Exercise requirements
Word for word, the records below are to be set down again.

Web document revisions:
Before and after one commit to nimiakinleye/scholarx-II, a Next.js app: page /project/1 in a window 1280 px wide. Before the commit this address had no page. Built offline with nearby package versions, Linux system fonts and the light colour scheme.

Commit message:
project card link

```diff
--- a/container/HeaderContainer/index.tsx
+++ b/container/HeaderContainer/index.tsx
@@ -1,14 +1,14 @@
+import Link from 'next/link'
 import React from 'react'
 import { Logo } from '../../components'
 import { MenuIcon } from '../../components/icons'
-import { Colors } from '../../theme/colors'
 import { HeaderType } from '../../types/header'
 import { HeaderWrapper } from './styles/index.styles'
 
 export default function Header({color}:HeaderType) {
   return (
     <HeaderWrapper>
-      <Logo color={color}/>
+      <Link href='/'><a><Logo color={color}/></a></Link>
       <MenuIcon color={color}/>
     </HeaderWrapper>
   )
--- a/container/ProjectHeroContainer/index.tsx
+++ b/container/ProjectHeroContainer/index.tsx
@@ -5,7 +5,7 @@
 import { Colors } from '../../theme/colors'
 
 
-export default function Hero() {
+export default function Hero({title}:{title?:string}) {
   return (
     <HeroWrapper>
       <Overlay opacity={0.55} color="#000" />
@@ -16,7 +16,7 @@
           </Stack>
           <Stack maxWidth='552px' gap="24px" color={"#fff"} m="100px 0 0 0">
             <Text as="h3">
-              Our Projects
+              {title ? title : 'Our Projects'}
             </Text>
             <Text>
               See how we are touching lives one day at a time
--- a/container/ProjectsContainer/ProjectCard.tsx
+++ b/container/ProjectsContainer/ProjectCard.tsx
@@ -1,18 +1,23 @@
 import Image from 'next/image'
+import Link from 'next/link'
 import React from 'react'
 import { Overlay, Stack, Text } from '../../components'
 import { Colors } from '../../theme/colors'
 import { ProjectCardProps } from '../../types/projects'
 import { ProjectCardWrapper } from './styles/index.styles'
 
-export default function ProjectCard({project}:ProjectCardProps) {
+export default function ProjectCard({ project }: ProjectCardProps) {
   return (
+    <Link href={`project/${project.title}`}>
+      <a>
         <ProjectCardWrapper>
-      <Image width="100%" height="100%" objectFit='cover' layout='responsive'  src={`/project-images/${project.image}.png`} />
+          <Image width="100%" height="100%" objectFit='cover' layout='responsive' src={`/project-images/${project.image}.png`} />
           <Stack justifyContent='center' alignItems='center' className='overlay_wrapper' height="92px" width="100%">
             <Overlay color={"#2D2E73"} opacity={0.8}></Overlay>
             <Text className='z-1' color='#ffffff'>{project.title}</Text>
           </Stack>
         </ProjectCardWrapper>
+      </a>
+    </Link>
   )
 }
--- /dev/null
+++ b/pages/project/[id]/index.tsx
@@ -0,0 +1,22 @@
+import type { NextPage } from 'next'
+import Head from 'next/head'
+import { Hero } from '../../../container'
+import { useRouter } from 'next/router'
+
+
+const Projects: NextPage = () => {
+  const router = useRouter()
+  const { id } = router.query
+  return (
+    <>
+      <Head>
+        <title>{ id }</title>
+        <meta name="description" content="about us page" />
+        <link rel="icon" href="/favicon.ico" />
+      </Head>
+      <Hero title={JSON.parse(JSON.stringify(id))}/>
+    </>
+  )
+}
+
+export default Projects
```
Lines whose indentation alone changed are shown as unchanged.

Task answer
Before and after one commit to nimiakinleye/scholarx-II, a Next.js app: page /project/1 in a window 1280 px wide. Before the commit this address had no page. Built offline with nearby package versions, Linux system fonts and the light colour scheme.

Commit message:
project card link

```diff
--- a/container/HeaderContainer/index.tsx
+++ b/container/HeaderContainer/index.tsx
@@ -1,14 +1,14 @@
+import Link from 'next/link'
 import React from 'react'
 import { Logo } from '../../components'
 import { MenuIcon } from '../../components/icons'
-import { Colors } from '../../theme/colors'
 import { HeaderType } from '../../types/header'
 import { HeaderWrapper } from './styles/index.styles'
 
 export default function Header({color}:HeaderType) {
   return (
     <HeaderWrapper>
-      <Logo color={color}/>
+      <Link href='/'><a><Logo color={color}/></a></Link>
       <MenuIcon color={color}/>
     </HeaderWrapper>
   )
--- a/container/ProjectHeroContainer/index.tsx
+++ b/container/ProjectHeroContainer/index.tsx
@@ -5,7 +5,7 @@
 import { Colors } from '../../theme/colors'
 
 
-export default function Hero() {
+export default function Hero({title}:{title?:string}) {
   return (
     <HeroWrapper>
       <Overlay opacity={0.55} color="#000" />
@@ -16,7 +16,7 @@
           </Stack>
           <Stack maxWidth='552px' gap="24px" color={"#fff"} m="100px 0 0 0">
             <Text as="h3">
-              Our Projects
+              {title ? title : 'Our Projects'}
             </Text>
             <Text>
               See how we are touching lives one day at a time
--- a/container/ProjectsContainer/ProjectCard.tsx
+++ b/container/ProjectsContainer/ProjectCard.tsx
@@ -1,18 +1,23 @@
 import Image from 'next/image'
+import Link from 'next/link'
 import React from 'react'
 import { Overlay, Stack, Text } from '../../components'
 import { Colors } from '../../theme/colors'
 import { ProjectCardProps } from '../../types/projects'
 import { ProjectCardWrapper } from './styles/index.styles'
 
-export default function ProjectCard({project}:ProjectCardProps) {
+export default function ProjectCard({ project }: ProjectCardProps) {
   return (
+    <Link href={`project/${project.title}`}>
+      <a>
         <ProjectCardWrapper>
-      <Image width="100%" height="100%" objectFit='cover' layout='responsive'  src={`/project-images/${project.image}.png`} />
+          <Image width="100%" height="100%" objectFit='cover' layout='responsive' src={`/project-images/${project.image}.png`} />
           <Stack justifyContent='center' alignItems='center' className='overlay_wrapper' height="92px" width="100%">
             <Overlay color={"#2D2E73"} opacity={0.8}></Overlay>
             <Text className='z-1' color='#ffffff'>{project.title}</Text>
           </Stack>
         </ProjectCardWrapper>
+      </a>
+    </Link>
   )
 }
--- /dev/null
+++ b/pages/project/[id]/index.tsx
@@ -0,0 +1,22 @@
+import type { NextPage } from 'next'
+import Head from 'next/head'
+import { Hero } from '../../../container'
+import { useRouter } from 'next/router'
+
+
+const Projects: NextPage = () => {
+  const router = useRouter()
+  const { id } = router.query
+  return (
+    <>
+      <Head>
+        <title>{ id }</title>
+        <meta name="description" content="about us page" />
+        <link rel="icon" href="/favicon.ico" />
+      </Head>
+      <Hero title={JSON.parse(JSON.stringify(id))}/>
+    </>
+  )
+}
+
+export default Projects
```
Lines whose indentation alone changed are shown as unchanged.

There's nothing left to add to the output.